A fax is an excellent way to get attention. Again, make it brief and to the point. Don’t use too many words or people won’t bother to read it. For instance, if you are concerned about threatened cuts of technical assistance centers you might fax your congress people (you can get the fax numbers by calling their office) and say: Please use your influence to assure continued funding of the technical assistance center in any city, any state. This center has promoted the recovery and wellness of thousands of people at great savings to the mental health system. Or, I had not been able to hold a job for over 20 years. This center gave me needed skills. I now work over 20 hours a week. If the food stamp budget is being cut you might say: Do not cut the food stamp budget. I lived on the streets for over five years. If it weren’t for food stamps, I would have starved. I now have a good job and am able to take cae of my own needs.

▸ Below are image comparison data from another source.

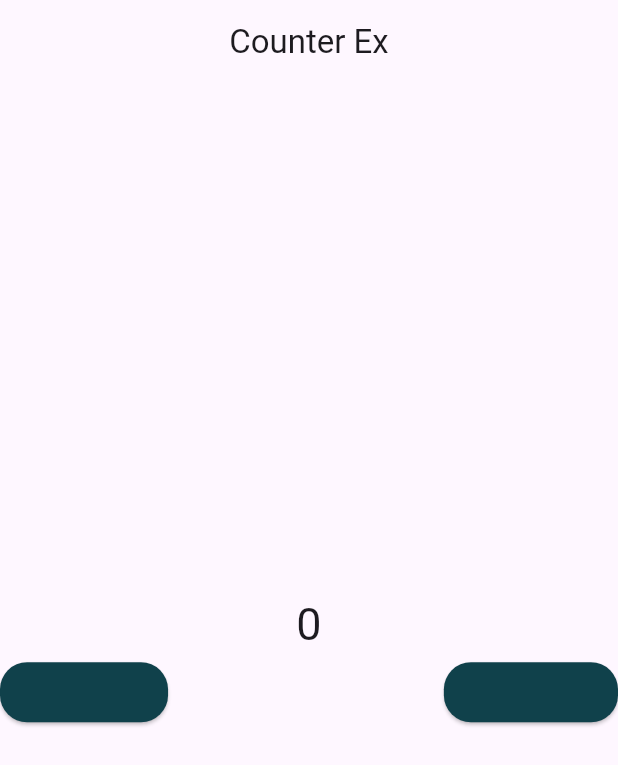
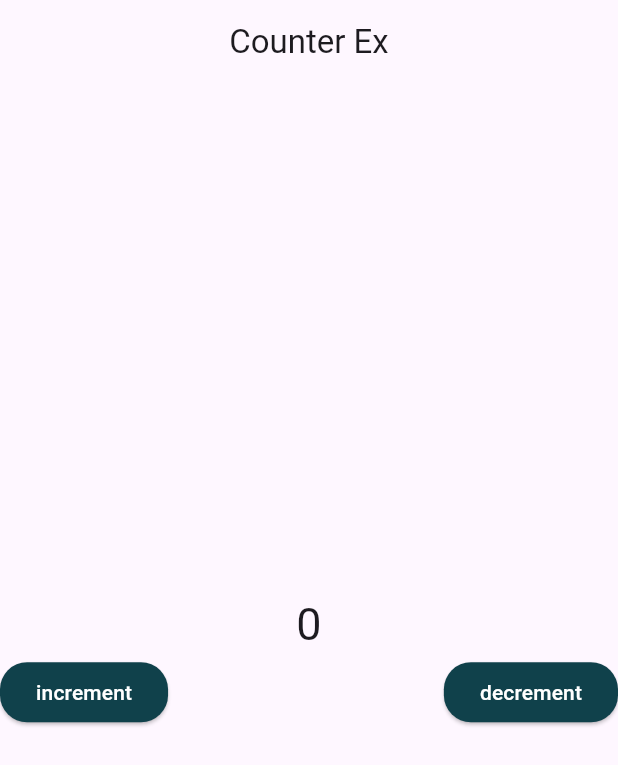
Before and after one commit to shayansaeed123/bloc_state_management, a Flutter app: the screen it shows after launch, on a phone screen of 412 x 824 dp. Shown: the top 765 px of the screen. Run offline on Flutter 3.47's test engine with Material 3 defaults, Android fonts, the phone set to English and light mode, and no system bars; our stand-ins replace bloc, equatable, flutter_bloc.

Commit message:
update
update

```diff
--- a/lib/bloc/counterBloc/counter_bloc.dart
+++ b/lib/bloc/counterBloc/counter_bloc.dart
@@ -7,8 +7,12 @@ import 'package:blocs/bloc/counterBloc/counter_state.dart';
 class CounterBloc extends Bloc<CounterEvent, CounterState>{
   CounterBloc() :super(CounterState()){
     on<CounterIncrement>(_increment);
+    on<CounterDecrement>(_decrement);
   }
   void _increment(CounterIncrement event , Emitter<CounterState> emit){
-    emit(state.copyWith());
+    emit(state.copyWith(counter: state.counter +1));
+  }
+  void _decrement(CounterDecrement event , Emitter<CounterState> emit){
+    emit(state.copyWith(counter: state.counter -1));
   }
 }
--- /dev/null
+++ b/lib/bloc/randomNumberBloc/bloc/random_number_bloc.dart
@@ -0,0 +1,31 @@
+import 'dart:math';
+
+import 'package:bloc/bloc.dart';
+import 'package:equatable/equatable.dart';
+
+part 'random_number_event.dart';
+part 'random_number_state.dart';
+
+// class RandomNumberBloc extends Bloc<RandomNumberEvent, RandomNumberState> {
+//   RandomNumberBloc() : super(RandomNumberState()) {
+//     on<RandomNumberEvent>(_randomNumber);
+//   }
+
+//   void _randomNumber(GetRandomNumber event, Emitter<RandomNumberState> emit){
+//     final  random = Random();
+//     final randomNumber = random.nextInt(100);
+//     emit(state.copyWith(randomNumber));
+//   }
+// }
+
+class RandomNumberBloc extends Bloc<RandomNumberEvent, RandomNumberState> {
+  RandomNumberBloc() : super(RandomNumberState()) {
+    on<GetRandomNumber>(_mapEventToState);
+  }
+
+  void _mapEventToState(GetRandomNumber event, Emitter<RandomNumberState> emit) {
+    final random = Random();
+    final randomNumber = random.nextInt(100);
+    emit(RandomNumberState(randomNumber: randomNumber));
+  }
+}
--- /dev/null
+++ b/lib/bloc/randomNumberBloc/bloc/random_number_event.dart
@@ -0,0 +1,10 @@
+part of 'random_number_bloc.dart';
+
+abstract class RandomNumberEvent extends Equatable {
+  const RandomNumberEvent();
+
+  @override
+  List<Object> get props => [];
+}
+
+class  GetRandomNumber extends RandomNumberEvent {}
--- /dev/null
+++ b/lib/bloc/randomNumberBloc/bloc/random_number_state.dart
@@ -0,0 +1,13 @@
+part of 'random_number_bloc.dart';
+
+class RandomNumberState extends Equatable {
+  final int randomNumber;
+
+  const RandomNumberState({this.randomNumber = 0});
+
+  RandomNumberState copyWith(int? randomNumber){
+    return  RandomNumberState(randomNumber: randomNumber ?? this.randomNumber);
+  }
+  @override
+  List<Object> get props => [randomNumber];
+}
--- a/lib/main.dart
+++ b/lib/main.dart
@@ -1,5 +1,8 @@
+import 'package:blocs/bloc/counterBloc/counter_bloc.dart';
+import 'package:blocs/bloc/randomNumberBloc/bloc/random_number_bloc.dart';
 import 'package:blocs/views/counter_screen.dart';
 import 'package:flutter/material.dart';
+import 'package:flutter_bloc/flutter_bloc.dart';
 
 void main() {
   runApp(const MyApp());
@@ -11,13 +14,16 @@ class MyApp extends StatelessWidget {
   // This widget is the root of your application.
   @override
   Widget build(BuildContext context) {
-    return MaterialApp(
+    return BlocProvider(
+      create: (context) => RandomNumberBloc(),
+      child: MaterialApp(
       title: 'Flutter Demo',
       theme: ThemeData(
         colorScheme: ColorScheme.fromSeed(seedColor: Colors.deepPurple),
         useMaterial3: true,
       ),
       home: Counter_Screen(),
+    ),
     );
   }
 }
--- a/lib/res/reusablebtn.dart
+++ b/lib/res/reusablebtn.dart
@@ -15,5 +15,5 @@ Widget reusablebtn(Function ontap,String name){
               ),
             ),
           ),
-    onPressed: (){ontap();}, child: Text(name));
+    onPressed: (){ontap();}, child: Text(name,style: TextStyle(color: Colors.white),));
 }
--- a/lib/views/counter_screen.dart
+++ b/lib/views/counter_screen.dart
@@ -1,5 +1,10 @@
+import 'package:blocs/bloc/counterBloc/counter_bloc.dart';
+import 'package:blocs/bloc/counterBloc/counter_event.dart';
+import 'package:blocs/bloc/counterBloc/counter_state.dart';
+import 'package:blocs/bloc/randomNumberBloc/bloc/random_number_bloc.dart';
 import 'package:blocs/res/reusablebtn.dart';
 import 'package:flutter/material.dart';
+import 'package:flutter_bloc/flutter_bloc.dart';
 
 class Counter_Screen extends StatefulWidget {
   const Counter_Screen({super.key});
@@ -20,12 +25,25 @@ class _Counter_ScreenState extends State<Counter_Screen> {
         crossAxisAlignment: CrossAxisAlignment.center,
         mainAxisAlignment: MainAxisAlignment.center,
         children: [
-          Center(child: Text('0', style:  TextStyle(fontSize: 30),),),
+          BlocBuilder<RandomNumberBloc, RandomNumberState>(
+            builder: (context, state) {
+              // if(state is RandomNumberState){
+              return Center(child: Text(state.randomNumber.toString(), style:  TextStyle(fontSize: 30),),);
+              // }
+              // else{
+              //   return Text('data');
+              // }
+            },
+          ),
           Row(
             mainAxisAlignment: MainAxisAlignment.spaceBetween,
             children: [
-              reusablebtn((){}, 'increment'),
-              reusablebtn(() {},'decrement')
+              reusablebtn((){
+                context.read<RandomNumberBloc>().add(GetRandomNumber());
+              }, 'increment'),
+              reusablebtn(() {
+                // context.read<CounterBloc>().add(CounterDecrement());
+              },'decrement')
             ],
           )
         ],
```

Go to hearings. During the breaks, let officials know why you are there. If there is a chance for you to speak, go ahead and do it–even if you feel very scared and have butterflies in your stomach. Everyone goes through that. This is too important. Just do it. It gets easier each time you do it. Again, keep it brief and too the point. Everyone gets bored and stops listening if a person goes on for too long. Afterward, give yourself a nice treat–like lunch with a friend or night at the movies.
Perhaps someone is organizing an action of some sort–like a march to a public building or standing on a street corner with a well worded sign about the issue. Maybe you are on the committee or in charge of the committee that is organizing the action. Actions are a great way to let others know how you feel while being supported by your peers.
Avoiding winter depression is not the only benefit I have noticed of being an advocate and speaking out. I notice that my self esteem, self confidence and self respect have been all gotten a “shot in the arm”. I feel less stressed because I know I have done what I can. I have met and worked closely with many wonderful people. My circle of supporters, friends and acquaintances has grown. I feel much more connected to my community. And I have created some change in the world. All in all the payoff is great.
Mary Ellen Copeland, Ph.D. is an author, educator and mental health recovery advocate, as well as the developer of WRAP (Wellness Recovery Action Plan). To learn more about her books, such as the popular The Depression Workbook and Wellness Recovery Action Plan, her other writings, and WRAP, please visit her website, Mental Health Recovery and WRAP. Reprinted here with permission.
Copeland, M. (2016). Using Advocacy as a Self-Help Tool. Psych Central. Retrieved on February 26, 2017, from https://psychcentral.com/lib/using-advocacy-as-a-self-help-tool/